Unfortunately, we Democrats, furiously riding to the rescue, have forgotten to pack our saddle bags. All of those plans that we have been making for some fifteen years filled with utter frustration, ironically, cannot be accomplished without the preparation thatshould have been done by our nearsighted opponents. High speed rail systems must be preceded by adequate local public transportation.
Until the real problem, the Military Industrial Complex, the sacred cow of incompetent, dishonest Republicans and Democrats alike, is tackled, the country will continue to follow the same road to ruin followed by the Roman Empire. Contracts for useless, often undelivered weapon systems, illicit arms sales by U.S. companies to terrorists, and unnecessary, wasteful privatization of military functions must finally be addressed. The Armed Forces need to be increased! They are the only military resource that continually increases in value. Our men and women in uniform learn how to become better citizens, better people, educated and understanding of the value of teamwork, and when their military service is completed, they return to rebuild the communities that we, at home, have destroyed.
Realistically speaking, the Republicans always seem to ignore the consequences of their actions. Sadly it is what they do. It is the way they have always done business, and it will have to be accepted. It is not the way conservatives have always done business. It started with the first Republicans, proudly getting the railroads built from coast to coast "for free." Well, almost "for free." There was the little matter of the fifty miles of land given to the railroad companies on either side of the railway. There was the little matter of upkeep of tracks and depots, costs the companies became tired of paying. Land development was much more lucrative than running railroads.
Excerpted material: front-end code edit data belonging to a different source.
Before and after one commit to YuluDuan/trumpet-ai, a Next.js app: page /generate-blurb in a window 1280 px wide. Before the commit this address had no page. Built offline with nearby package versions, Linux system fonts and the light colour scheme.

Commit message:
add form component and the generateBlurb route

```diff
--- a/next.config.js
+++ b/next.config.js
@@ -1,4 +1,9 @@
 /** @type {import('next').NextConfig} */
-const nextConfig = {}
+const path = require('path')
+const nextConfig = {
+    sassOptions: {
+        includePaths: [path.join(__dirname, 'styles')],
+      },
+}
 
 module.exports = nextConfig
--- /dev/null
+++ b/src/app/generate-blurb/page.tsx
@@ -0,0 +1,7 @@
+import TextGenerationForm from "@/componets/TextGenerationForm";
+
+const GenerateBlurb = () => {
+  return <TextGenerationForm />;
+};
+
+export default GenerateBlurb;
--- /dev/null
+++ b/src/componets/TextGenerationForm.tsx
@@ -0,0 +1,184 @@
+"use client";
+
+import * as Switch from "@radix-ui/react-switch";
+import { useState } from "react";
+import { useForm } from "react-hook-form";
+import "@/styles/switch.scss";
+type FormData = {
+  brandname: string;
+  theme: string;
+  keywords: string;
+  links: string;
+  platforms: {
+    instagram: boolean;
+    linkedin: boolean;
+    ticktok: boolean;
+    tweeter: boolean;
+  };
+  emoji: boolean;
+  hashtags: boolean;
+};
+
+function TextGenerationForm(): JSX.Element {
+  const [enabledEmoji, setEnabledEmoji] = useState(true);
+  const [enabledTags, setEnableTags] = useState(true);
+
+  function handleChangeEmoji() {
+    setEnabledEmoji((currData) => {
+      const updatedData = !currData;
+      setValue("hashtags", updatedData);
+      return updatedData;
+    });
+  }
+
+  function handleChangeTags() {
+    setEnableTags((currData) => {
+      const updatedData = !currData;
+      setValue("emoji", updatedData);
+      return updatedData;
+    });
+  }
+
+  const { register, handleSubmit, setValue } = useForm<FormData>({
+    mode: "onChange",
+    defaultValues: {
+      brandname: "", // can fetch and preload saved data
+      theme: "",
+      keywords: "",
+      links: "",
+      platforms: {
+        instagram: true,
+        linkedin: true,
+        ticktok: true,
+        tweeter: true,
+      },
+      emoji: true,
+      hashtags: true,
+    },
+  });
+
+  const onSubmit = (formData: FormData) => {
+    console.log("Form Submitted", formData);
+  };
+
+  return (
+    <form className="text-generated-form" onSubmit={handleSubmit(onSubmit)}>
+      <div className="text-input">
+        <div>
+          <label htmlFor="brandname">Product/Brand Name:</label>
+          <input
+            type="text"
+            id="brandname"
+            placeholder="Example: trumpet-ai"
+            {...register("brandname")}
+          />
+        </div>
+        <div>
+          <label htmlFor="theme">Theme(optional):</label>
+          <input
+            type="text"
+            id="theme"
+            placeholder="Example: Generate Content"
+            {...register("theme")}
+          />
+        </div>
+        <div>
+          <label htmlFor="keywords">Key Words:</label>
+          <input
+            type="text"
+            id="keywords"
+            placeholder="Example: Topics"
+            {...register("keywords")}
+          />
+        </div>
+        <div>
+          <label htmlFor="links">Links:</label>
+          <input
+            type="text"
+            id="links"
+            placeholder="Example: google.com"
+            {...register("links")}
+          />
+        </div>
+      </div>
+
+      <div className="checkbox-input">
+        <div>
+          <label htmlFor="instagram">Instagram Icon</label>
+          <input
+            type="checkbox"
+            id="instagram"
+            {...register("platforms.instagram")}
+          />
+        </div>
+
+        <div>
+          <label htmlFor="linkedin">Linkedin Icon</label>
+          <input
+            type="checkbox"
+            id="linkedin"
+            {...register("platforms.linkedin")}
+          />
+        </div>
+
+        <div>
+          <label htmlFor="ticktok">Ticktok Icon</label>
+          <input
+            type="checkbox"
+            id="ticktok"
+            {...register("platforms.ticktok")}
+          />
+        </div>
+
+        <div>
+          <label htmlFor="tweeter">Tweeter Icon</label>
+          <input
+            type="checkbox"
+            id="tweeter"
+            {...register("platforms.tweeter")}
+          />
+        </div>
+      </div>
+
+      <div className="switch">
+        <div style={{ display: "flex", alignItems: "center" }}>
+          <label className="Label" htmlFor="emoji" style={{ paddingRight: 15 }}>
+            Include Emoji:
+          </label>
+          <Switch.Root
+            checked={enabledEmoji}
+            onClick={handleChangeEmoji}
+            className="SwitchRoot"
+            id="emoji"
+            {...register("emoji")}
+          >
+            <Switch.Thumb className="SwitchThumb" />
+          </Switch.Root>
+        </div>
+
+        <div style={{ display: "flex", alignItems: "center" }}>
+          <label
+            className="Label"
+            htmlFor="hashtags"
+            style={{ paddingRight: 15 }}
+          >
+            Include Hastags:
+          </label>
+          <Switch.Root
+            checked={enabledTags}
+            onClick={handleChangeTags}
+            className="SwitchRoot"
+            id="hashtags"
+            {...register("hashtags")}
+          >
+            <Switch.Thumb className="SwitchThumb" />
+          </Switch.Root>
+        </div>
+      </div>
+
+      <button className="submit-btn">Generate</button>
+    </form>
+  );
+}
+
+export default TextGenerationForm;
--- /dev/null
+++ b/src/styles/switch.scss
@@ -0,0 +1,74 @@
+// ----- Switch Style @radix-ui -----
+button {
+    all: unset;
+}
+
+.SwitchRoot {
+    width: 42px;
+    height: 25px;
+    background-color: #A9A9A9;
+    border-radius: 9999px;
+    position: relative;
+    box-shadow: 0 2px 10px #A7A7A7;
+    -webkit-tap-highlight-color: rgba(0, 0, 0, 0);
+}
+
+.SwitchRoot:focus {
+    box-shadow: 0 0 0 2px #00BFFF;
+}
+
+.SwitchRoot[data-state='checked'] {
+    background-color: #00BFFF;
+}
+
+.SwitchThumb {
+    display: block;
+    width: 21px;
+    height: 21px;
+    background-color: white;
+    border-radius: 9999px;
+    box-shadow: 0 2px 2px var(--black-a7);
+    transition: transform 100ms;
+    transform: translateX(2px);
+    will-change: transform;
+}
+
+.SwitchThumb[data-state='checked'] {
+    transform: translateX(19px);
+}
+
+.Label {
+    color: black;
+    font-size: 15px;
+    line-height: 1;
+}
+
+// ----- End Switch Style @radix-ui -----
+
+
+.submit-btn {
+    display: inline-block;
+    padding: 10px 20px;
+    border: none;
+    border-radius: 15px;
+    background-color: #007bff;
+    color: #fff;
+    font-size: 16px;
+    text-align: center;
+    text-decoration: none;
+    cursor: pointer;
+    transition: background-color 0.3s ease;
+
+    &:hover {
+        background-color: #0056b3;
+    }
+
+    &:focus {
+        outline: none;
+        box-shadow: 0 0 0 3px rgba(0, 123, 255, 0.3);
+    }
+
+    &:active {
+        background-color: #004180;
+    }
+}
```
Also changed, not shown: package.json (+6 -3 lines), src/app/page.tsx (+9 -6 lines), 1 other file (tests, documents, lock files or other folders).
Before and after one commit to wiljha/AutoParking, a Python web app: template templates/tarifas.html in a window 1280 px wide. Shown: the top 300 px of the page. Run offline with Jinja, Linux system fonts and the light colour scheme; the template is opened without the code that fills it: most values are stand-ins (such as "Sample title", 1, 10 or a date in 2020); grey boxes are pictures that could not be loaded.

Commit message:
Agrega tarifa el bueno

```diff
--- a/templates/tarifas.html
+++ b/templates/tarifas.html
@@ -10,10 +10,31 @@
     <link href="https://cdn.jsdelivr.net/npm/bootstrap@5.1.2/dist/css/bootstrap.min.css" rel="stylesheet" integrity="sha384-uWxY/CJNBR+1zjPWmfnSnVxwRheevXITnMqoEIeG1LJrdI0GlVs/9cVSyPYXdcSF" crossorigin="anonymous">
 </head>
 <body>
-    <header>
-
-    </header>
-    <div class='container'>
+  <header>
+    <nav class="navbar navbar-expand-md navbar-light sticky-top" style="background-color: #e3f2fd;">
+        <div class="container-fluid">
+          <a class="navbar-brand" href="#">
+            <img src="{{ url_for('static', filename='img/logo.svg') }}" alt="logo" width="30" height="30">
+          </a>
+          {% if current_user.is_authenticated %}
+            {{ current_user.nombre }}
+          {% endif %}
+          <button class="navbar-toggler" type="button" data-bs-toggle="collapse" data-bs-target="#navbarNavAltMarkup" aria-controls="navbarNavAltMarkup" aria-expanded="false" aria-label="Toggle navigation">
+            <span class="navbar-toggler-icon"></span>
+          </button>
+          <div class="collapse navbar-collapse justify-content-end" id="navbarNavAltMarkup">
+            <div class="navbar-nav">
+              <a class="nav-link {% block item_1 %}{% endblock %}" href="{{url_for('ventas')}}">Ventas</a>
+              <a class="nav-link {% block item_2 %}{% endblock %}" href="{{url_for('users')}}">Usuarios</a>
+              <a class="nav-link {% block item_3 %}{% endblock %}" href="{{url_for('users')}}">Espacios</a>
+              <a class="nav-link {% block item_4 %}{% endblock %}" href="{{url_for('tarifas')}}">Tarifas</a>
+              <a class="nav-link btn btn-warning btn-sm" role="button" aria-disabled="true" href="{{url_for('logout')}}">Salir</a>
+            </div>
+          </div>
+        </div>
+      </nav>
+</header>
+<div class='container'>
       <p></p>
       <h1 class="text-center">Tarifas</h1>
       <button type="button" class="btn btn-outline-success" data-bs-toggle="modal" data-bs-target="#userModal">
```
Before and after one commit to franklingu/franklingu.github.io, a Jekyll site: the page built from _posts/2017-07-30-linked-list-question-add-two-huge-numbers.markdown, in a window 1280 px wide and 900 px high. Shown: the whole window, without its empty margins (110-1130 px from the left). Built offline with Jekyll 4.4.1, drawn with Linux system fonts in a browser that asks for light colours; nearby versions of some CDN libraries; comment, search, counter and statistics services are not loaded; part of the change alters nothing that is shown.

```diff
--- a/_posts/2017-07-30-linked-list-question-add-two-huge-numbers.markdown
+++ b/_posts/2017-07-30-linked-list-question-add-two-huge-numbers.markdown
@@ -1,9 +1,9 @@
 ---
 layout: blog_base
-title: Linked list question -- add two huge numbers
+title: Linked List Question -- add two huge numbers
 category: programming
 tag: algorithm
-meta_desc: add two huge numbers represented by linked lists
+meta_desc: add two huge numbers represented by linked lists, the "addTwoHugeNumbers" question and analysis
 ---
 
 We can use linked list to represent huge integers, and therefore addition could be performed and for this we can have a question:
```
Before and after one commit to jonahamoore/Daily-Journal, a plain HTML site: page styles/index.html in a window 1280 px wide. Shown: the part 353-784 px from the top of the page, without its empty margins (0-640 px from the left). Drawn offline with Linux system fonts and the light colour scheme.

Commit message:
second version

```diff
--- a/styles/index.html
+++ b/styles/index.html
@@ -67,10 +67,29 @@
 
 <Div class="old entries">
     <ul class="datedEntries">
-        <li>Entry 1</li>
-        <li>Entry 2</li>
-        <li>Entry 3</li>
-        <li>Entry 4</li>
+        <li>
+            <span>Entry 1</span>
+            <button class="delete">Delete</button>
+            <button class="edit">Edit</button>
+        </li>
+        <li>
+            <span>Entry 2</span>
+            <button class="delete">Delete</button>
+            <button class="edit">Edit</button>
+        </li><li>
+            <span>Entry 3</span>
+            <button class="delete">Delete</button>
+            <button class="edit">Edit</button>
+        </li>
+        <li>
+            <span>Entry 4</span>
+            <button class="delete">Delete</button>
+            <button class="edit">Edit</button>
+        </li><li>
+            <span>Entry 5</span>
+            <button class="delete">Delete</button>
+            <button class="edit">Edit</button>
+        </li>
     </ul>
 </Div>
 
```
Sucking their money out of railways, bankrupting mass transportation in favor of developing their "free gift" from the Republican government became entirely too tempting for most of these new real estate entrepeneurs.
We Democrats, on the other hand, seem to love taxes; we do not seem to differentiate between progressive and regressive taxes. You guessed it! Democrats are not immune from failure to look at the consequences of our actions either. The difference, of course, is that we are "farsighted," looking far into the future, trying to prevent catastrophes with complicated, always complicated solutions. For instance, in proposing extra taxes on better insurance plans, we are in violation of the Fourteenth Amendment, and eventually, all insurance policies will have to be taxed. In a foolish attempt to force all people to purchase inferior, poorly regulated insurance or face punishment by the government, we may loseall government mandates when the Supreme Court calls the clumsy scheme by its real name: "protection racket." The reason for this can be found in: (1) Legislators' failure to properly lay the groundwork for most of their ambitious plans and (2) their all too obvious attempts to preserve the appropriate graft, without destroying their plans.
The health care bills in both House and Senate preserve almost all of the hundred billion dollars in illicit payments to pharmaceutical companies, durable goods and oxygen suppliers and major laboratories. They don't address the absurd, criminal payments to hospitals of seventeen thousand dollars to one institution and fifty thousand to another for the exact same procedure, under the exact same conditions. They don't address tort reform, because the CBO claims that it will not save enough money for patients. Arbitrarily cutting Medicare reimbursement for physicians by twenty percent, is also "a drop in the bucket" compared to the hundreds of billions of dollars the agency loses to graft in the form of those overpayments mentioned earlier in this paragraph. Somehow, equity, honesty, and above all, common sense, are nowhere to be found in House or Senate, among Republicans or Democrats.
Without correction of the gross inequities in Medicare and Medicaid, both will be bankrupt within a few short years. With the bankruptcy of Medicaid, two of its largest providers, Florida and Texas stand to go bankrupt as well, due to huge percentages of state revenue needed to service indigent patients. With the suspicious transfer of management from Humana to United Health Care, most medical historians would expect Tricare (military health insurance) to fail, in short order, as well.
Don't get me wrong. I believe in the inevitability of a single payer system. I believe in the value of a public option. I have nothing against the idea of extending Medicare. The problem is that "the people" are not yet ready for a single payer system, nor is our government's inept bureacracy. Medicare must be thoroughly fumigated and inoculated with real competitive bidding, bogus hospital billing corrected, and Medicaid overhauled before the government can be entrusted with a public option. Legislation should, rightfully, begin with private insurance reform and regulation, including divestment of current anti-trust exemption, with portability across state lines, and the initiation of some sort of tort reform. With these changes in hand, "the people" will finally begin to feel some amount of trust in their government. If nothing else, both labor and management can benefit from immediate cuts in the cost of health care.
Then, with saddlebags packed, we Democrats can ride out and engage in a fair fight with Republicans over public options and single payers.